Analysis

 

The last year has seen extensive discussion of China’s Foreign NGO Law, focusing especially on whether or not the law would cause a major shift in the kind of work foreign NGOs are able to do in the mainland. Less often examined, however, is how China’s new regulatory structure differs from those of other countries or territories. The most obvious comparison is with other countries that have also recently implemented laws aimed at foreign non-profits,...Read more
The China NGO Project has created the following visualizations based on data available on the Ministry of Public Security website, as well as on our own research. To analyze foreign NGO representative offices, we looked at organizations’ countries/regions of origin, province and date of registration, fields of work, and number of representative offices per organization. For foreign NGO temporary activities, we looked at organizations’ countries/regions of origin, locations of activity, fields of work, and lengths...Read more

Policy Analysis on China’s Civil Society Organizations

2017 Annual Report
Three policies emerged around 2017 that have a significant impact on the development of civil society organizations: the Law on Administration of Activities of Overseas [Foreign] Nongovernmental Organizations in the Mainland of China, effective the first week of the year; the Charity Law, effective September 2016; and the Opinion on the Reform of the Social Organization Management System and Promotion of the Healthy and Orderly Development of Social Organizations, jointly issued by the General Office...Read more
The advent of the Foreign NGO Law in January left many wondering what it portended for foreign NGOs’ work China. How many foreign NGOs would be able to register? Where in the mainland would they be able to operate? And how might the new registration and filing processes change the kind of work foreign NGOs would be able to carry out legally?Read more
Worries about the future of civil society organizations in China are limited to only a handful of European countries.
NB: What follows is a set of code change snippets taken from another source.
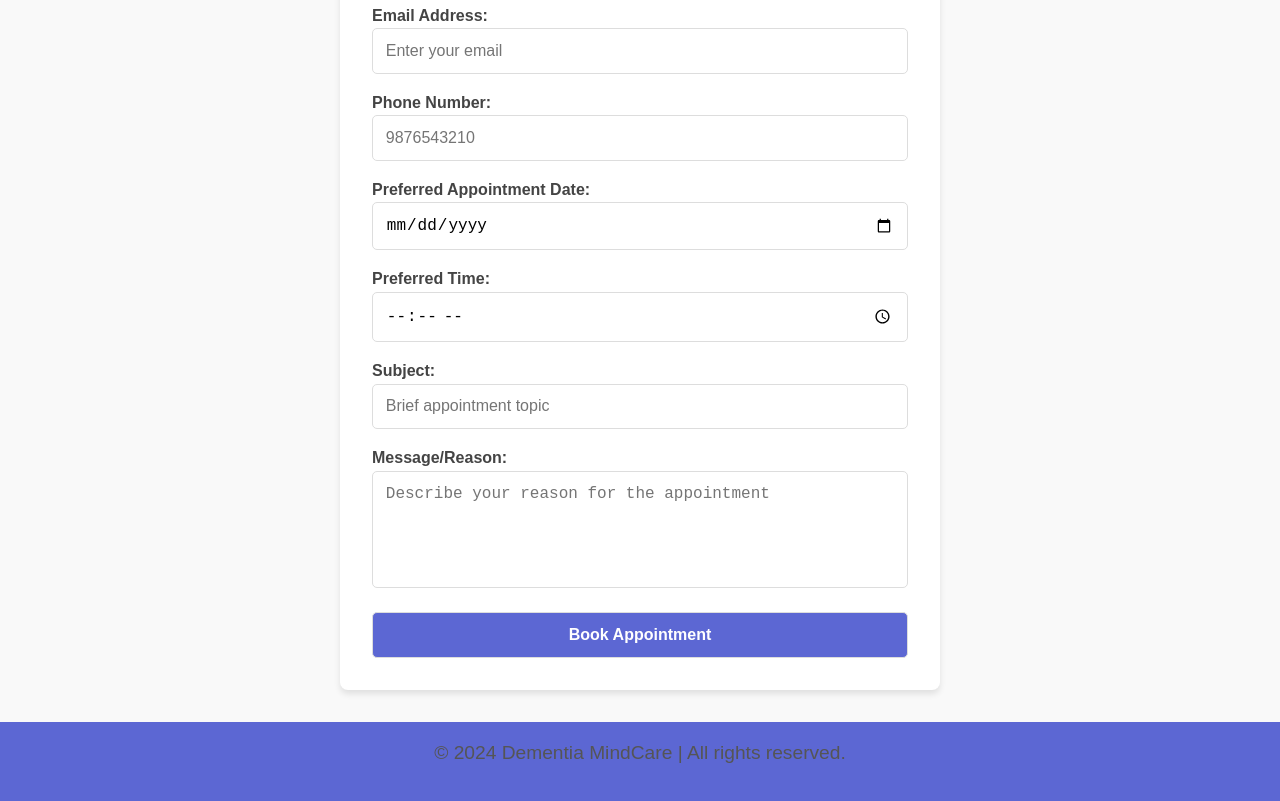
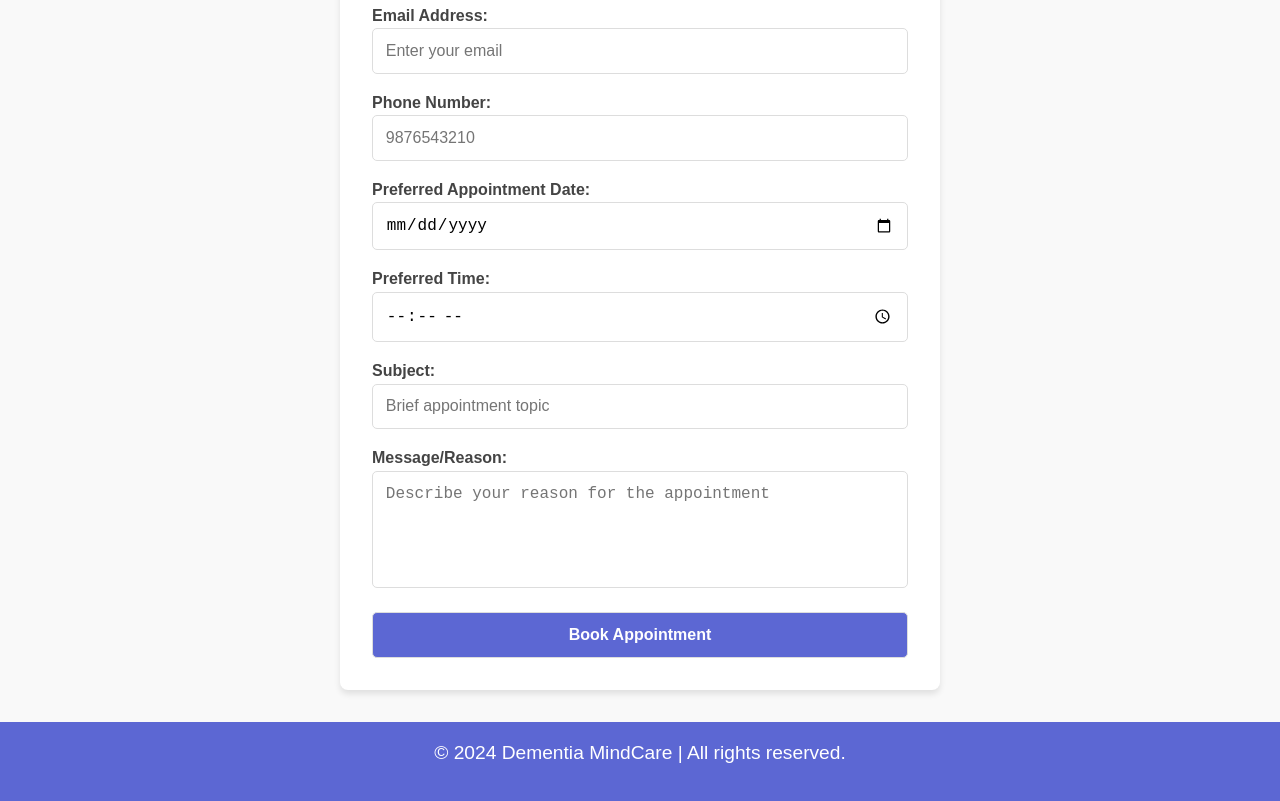
Before and after one commit to Devesh-DevCodes/MindCare, a plain HTML site: page appointment.html in a window 1280 px wide. Shown: the part 349-1150 px from the top of the page. Drawn offline with Linux system fonts and the light colour scheme.

Commit message:
appointment addition

```diff
--- a/appo.css
+++ b/appo.css
@@ -129,6 +129,9 @@ footer {
     position: relative;
     bottom: 0;
     width: 100%;
+    p{
+        color: #fff ;
+    }
 }
 
 /* Responsive Design */
```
Others put their faith in established informal ties or have subscribed to Chinese understandings of “people-to-people exchanges,” which are unlikely to be affected by restrictions on non-governmental organizations.Read more